Have you ever been in a situation where your company has to choose a new software vendor but there are too many choices and not enough time? Chances are you need an RFP process to help you out.
According to Gartner, a request for proposal (RFP) is both the process and documentation used to solicit bids for potential software solutions —in this case, content management systems, required by a company. An RFP typically outlines the requirements that vendors need to meet if they want to make a bid to your company.
RFPs cover the following processes and documentation:
Commercial terms and condition
Activities involved in the implementation
However, when it comes to sending an RFP to a CMS vendor, you have to be careful about what you ask for because of the amount of work required by both sides. That’s why we’ve prepared a CMS RFP template that will help you expedite the process and keep everyone in the loop, about both what you need, and what the vendor can deliver.
This article provides a template you can use when crafting your own RFP for content management systems.
First Steps Before Choosing A CMS
The RFP template is designed to help companies quickly identify the vendors that meet their needs. It includes a list of questions and evaluation criteria for all parts of the project so it’s quick and easy to compare vendors on an even playing field.
Requests for proposals are always accompanied by detailed project descriptions. Your questions need to include background information about your company and your processes because if you don’t, you risk selecting the wrong CMS solution for your company.
Before picking a CMS vendor, take the following questions into consideration:
What are you trying to accomplish? Understanding your goals, your needs, your current pain points and your own roadmap is a must before you even start drafting RFPs and sending them to a potential vendor. You need to take your business requirements and your technology needs into account before you select a CMS.
How do your roadmaps align? The right CMS can help your company solve issues and grow. Each CMS vendor has its own roadmap they are following. Maybe CMS X has great things to offer right now but they don’t plan to offer specific funcionality you plan to need in the future.
What are some specific requirements? Before you send your RFPs out and have to sift through multiple detailed vendor proposals, you need to have your specific requirements ready. Make a list of the functionalities and features you need, those that would be nice to have, and then focus on the CMS solutions that have those.
How much time are you willing to spend evaluating proposals and making a decision? Having a set RFP timeline with a period of time in which you need to make your decision is a good idea if you want to move forward quickly but orderly. For instance, if you want to start implementing the new CMS in the next six months, it helps to let the vendor and an implementation partner know at the beginning of the process.
Proof-of-Concept: Any vendor can deliver a shiny demo. To really know if CMS is going to work for your company, you need to be able to try it. Having access to a sandbox and being able to build out the most business-critical use cases can give you instant insight.
RFP Template for CMS
Creating an RFP involves looking deeply into your company processes and your plans for growth. Make sure you’ve assessed every aspect of your company to help you identify how your potential vendor and the CMS will help you achieve those goals. Once you’ve done that, you will have gained knowledge about your company and can advance towards the actual RFP.

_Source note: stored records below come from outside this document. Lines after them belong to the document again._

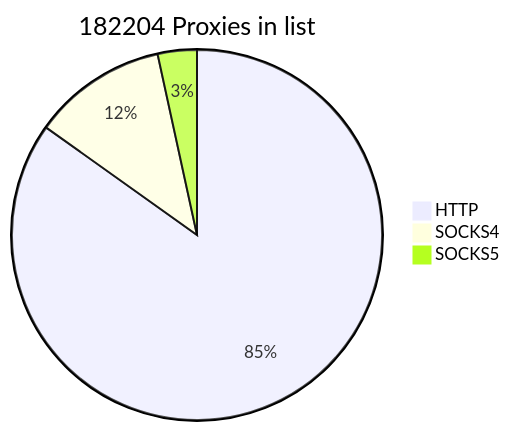
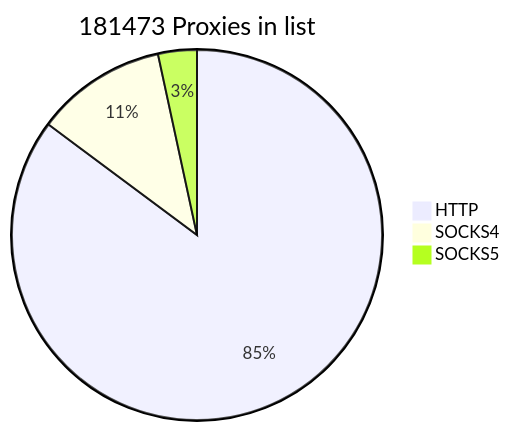
One commit to cutipu/proxylist changed the first of 2 diagrams in README.md. Above: the diagram before and after it, drawn with Mermaid. The commit also changed other lines of this file, not shown here.

````diff
--- a/README.md
+++ b/README.md
@@ -2,7 +2,7 @@
 ```mermaid
-pie title 182204 Proxies in list
-    "HTTP" : 154606
-    "SOCKS4" : 21375
-    "SOCKS5" : 6223
+pie title 181473 Proxies in list
+    "HTTP" : 154586
+    "SOCKS4" : 20746
+    "SOCKS5" : 6141
             
 ```
````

The best RFP is the one that helps both you and your CMS vendor assess each other’s needs, capabilities, and potential. Here’s an RFP template you can use to find the perfect CMS vendor for your project.
Download RFP Template
What Is Your Company Looking for from A Potential Vendor?
Explain exactly what you’re looking for in the potential CMS vendors. Be colloquial and explain what kind of CMS solution you’re looking for and what you expect from the vendor, customer support, and every other stakeholder involved.
To help narrow down the right CMS solution for you, ask them to answer a list of 3-5 thought-provoking questions or scenarios related to your everyday operations to ensure you’re not receiving canned responses from the vendors.
Plus, those answers might give you an idea of how your prospective vendor works and how its company sees and solves issues.
Shortlisting Potential CMS Vendors
Once you’ve sent your RFP to potential vendors, you might want to create a list of each vendor that has caught your attention. Think about how every platform meets your business requirements and how striking a partnership with a particular vendor might end up affecting your performance and your business outcomes.
Another important thing worth considering is that while it might be tempting to send RFPs to every CMS vendor available, keep in mind that reviewing each request for information needs to be a thorough process, you don’t want to skim and speed just because there is so much information to absorb.
Rather, pre-vet certain vendors based on previous research and keep the list under ten companies or less. Also, don’t select only the most prominent companies; consider both small and larges CMSs as long as they display the capabilities you need.
Remember: the goal of a CMS RFP template is to narrow down your choices and evaluate the candidates that best align with your business objectives. After your initial RFPs, you should have a list of at least three CMSs with whom you can continue conversations with.
Download RFP Template